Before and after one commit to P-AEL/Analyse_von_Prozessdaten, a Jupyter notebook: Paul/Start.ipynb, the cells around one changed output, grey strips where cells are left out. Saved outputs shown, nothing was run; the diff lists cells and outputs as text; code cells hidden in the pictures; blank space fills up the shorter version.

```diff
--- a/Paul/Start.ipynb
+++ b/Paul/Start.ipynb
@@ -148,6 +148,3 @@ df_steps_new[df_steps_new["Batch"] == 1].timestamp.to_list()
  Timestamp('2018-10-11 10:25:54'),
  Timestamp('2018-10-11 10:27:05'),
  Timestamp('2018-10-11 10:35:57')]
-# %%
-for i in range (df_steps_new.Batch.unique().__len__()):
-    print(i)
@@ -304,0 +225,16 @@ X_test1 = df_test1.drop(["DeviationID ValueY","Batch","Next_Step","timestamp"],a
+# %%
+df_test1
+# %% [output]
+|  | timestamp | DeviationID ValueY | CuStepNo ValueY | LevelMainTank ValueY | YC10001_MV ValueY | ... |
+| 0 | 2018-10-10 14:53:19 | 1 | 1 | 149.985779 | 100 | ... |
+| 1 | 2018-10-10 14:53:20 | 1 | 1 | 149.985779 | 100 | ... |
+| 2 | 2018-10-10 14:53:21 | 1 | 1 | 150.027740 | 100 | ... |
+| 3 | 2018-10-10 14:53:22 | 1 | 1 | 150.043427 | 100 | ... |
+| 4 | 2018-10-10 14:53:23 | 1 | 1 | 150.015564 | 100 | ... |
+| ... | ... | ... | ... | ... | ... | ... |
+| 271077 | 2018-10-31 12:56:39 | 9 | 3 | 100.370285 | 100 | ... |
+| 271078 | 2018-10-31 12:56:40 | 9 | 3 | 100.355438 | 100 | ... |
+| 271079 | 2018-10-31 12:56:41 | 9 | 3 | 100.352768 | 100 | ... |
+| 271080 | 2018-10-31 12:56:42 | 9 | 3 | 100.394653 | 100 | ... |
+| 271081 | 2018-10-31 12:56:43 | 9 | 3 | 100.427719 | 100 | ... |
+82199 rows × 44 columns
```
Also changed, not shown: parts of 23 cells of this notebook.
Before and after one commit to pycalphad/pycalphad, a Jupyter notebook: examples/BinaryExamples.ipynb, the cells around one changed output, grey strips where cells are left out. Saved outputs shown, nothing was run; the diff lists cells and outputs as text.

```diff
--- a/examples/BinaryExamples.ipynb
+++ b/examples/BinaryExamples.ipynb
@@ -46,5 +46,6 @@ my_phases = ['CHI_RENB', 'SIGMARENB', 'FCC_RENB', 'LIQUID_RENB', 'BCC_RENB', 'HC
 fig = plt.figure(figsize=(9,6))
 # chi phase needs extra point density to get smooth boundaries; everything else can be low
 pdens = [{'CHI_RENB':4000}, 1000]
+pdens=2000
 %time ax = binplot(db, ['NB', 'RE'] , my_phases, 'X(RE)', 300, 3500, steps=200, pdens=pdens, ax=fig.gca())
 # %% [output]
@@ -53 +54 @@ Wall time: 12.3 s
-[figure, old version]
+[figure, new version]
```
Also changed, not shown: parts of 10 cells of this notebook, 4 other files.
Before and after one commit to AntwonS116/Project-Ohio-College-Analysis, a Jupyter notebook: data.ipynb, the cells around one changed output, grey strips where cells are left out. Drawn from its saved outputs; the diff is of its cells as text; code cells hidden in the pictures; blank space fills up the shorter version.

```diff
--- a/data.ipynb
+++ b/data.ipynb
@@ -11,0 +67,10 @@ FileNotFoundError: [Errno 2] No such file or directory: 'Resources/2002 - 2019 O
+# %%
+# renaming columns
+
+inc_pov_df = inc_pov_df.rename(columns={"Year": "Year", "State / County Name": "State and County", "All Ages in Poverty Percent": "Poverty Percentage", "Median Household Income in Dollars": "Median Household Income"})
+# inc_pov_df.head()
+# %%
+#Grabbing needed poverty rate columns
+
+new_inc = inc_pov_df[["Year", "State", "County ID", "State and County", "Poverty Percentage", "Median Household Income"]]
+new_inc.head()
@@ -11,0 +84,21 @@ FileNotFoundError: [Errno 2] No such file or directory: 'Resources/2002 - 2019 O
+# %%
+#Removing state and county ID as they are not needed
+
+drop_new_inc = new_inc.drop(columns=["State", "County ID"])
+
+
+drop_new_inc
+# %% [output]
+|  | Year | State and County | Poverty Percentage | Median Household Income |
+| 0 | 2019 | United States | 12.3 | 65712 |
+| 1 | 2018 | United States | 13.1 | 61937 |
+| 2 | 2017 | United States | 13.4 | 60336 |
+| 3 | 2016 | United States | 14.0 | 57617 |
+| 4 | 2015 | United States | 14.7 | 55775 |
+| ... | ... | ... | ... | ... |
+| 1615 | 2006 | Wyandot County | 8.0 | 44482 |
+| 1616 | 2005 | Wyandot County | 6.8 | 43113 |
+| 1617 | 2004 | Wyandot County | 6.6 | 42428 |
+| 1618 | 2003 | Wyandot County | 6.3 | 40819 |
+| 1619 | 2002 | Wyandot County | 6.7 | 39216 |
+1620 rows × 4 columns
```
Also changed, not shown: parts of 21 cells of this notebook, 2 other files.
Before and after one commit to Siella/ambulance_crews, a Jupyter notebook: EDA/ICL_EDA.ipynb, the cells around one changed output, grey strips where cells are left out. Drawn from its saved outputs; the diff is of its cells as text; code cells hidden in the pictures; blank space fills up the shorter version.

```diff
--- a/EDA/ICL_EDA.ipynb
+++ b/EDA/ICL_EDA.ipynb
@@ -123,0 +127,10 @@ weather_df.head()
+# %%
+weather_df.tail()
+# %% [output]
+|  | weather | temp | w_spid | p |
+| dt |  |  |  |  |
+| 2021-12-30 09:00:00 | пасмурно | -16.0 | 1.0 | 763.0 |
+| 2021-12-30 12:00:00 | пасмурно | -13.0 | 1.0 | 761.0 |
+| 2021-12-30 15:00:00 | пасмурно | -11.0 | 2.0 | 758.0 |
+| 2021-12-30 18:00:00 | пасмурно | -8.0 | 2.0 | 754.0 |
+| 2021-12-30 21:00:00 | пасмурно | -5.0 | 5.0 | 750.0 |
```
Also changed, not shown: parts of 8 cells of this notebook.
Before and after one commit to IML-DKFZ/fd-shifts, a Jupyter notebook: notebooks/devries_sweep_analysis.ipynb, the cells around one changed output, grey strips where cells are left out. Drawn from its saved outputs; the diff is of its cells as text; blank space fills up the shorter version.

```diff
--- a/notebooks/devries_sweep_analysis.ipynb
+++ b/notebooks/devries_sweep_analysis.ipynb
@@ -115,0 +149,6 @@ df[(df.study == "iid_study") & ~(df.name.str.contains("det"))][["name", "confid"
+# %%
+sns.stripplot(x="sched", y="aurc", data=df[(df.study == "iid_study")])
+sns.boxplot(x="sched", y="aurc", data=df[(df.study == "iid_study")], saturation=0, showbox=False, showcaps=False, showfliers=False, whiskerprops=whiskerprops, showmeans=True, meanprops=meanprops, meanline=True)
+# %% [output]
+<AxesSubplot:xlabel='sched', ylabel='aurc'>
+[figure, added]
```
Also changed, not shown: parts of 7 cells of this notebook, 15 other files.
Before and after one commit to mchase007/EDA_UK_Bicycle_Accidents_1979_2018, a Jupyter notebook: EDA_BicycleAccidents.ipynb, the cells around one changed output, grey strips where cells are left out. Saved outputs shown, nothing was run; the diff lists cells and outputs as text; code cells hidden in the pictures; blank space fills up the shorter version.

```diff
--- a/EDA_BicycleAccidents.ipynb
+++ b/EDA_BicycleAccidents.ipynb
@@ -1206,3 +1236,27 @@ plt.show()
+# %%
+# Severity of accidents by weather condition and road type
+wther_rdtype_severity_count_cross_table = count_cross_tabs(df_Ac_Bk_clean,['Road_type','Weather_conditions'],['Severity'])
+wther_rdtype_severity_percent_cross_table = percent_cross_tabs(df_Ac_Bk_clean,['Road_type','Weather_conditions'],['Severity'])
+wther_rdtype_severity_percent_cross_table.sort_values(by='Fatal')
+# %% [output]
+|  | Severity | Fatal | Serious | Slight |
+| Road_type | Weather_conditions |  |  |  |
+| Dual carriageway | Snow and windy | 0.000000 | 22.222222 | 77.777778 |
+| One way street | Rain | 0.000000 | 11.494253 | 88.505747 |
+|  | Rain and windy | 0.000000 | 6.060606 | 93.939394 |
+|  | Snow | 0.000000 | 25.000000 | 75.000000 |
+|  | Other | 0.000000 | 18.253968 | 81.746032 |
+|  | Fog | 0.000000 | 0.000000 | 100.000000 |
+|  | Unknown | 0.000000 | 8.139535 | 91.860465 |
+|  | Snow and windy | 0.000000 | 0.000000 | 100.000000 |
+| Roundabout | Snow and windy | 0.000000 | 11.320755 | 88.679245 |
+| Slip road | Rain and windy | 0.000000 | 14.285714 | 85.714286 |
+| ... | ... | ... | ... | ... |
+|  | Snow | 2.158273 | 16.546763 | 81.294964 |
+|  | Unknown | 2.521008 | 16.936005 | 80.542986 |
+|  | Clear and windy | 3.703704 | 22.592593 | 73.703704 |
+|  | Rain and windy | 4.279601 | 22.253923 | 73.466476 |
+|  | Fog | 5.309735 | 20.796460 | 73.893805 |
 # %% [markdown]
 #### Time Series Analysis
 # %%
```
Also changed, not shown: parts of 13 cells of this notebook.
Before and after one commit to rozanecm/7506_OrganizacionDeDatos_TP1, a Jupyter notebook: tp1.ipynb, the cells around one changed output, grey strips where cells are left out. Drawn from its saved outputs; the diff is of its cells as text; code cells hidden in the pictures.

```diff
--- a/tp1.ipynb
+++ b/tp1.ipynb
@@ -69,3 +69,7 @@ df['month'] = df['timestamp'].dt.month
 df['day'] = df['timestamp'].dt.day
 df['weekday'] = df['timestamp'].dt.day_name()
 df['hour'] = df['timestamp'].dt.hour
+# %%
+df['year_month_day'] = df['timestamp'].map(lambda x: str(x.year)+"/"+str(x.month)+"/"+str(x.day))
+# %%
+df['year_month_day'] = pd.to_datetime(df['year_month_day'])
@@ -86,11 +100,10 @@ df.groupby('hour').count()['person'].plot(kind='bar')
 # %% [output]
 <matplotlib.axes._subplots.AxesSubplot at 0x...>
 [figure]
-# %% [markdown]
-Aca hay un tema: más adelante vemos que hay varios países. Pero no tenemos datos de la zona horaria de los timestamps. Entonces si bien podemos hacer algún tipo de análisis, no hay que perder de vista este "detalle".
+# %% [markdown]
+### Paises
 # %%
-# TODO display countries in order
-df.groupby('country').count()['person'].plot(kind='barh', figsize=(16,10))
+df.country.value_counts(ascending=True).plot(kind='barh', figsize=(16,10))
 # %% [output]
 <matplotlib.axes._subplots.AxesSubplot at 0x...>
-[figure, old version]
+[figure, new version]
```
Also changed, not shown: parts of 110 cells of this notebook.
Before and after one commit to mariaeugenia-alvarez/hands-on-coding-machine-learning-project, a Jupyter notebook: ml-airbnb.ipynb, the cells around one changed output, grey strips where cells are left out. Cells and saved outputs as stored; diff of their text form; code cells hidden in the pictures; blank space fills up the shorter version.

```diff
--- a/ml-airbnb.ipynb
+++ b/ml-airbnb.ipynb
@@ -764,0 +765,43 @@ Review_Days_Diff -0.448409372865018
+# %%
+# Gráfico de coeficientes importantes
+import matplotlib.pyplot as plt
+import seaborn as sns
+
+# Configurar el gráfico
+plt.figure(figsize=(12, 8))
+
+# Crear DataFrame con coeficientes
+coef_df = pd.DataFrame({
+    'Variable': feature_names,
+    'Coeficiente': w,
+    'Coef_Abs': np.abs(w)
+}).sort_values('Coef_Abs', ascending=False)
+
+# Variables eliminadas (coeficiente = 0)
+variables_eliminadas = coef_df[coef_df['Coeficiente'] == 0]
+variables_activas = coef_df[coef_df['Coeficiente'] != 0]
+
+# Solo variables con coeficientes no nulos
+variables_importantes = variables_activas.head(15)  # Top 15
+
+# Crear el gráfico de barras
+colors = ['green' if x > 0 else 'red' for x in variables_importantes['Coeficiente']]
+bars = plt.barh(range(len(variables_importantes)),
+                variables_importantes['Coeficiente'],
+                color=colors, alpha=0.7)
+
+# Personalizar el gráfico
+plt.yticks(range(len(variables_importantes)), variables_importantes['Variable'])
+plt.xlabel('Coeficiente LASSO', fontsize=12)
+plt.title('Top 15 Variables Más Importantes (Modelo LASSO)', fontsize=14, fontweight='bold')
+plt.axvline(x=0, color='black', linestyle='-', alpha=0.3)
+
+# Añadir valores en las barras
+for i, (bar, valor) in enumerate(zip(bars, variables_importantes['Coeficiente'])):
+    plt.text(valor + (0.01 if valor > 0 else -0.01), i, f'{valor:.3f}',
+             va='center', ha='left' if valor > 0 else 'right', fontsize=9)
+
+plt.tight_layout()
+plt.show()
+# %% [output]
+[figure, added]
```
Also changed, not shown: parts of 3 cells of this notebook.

★ ★ ★

Work item: Counting only lines that contain the word "such", how many are there in the records above? Give the number alone.

Answer space: 2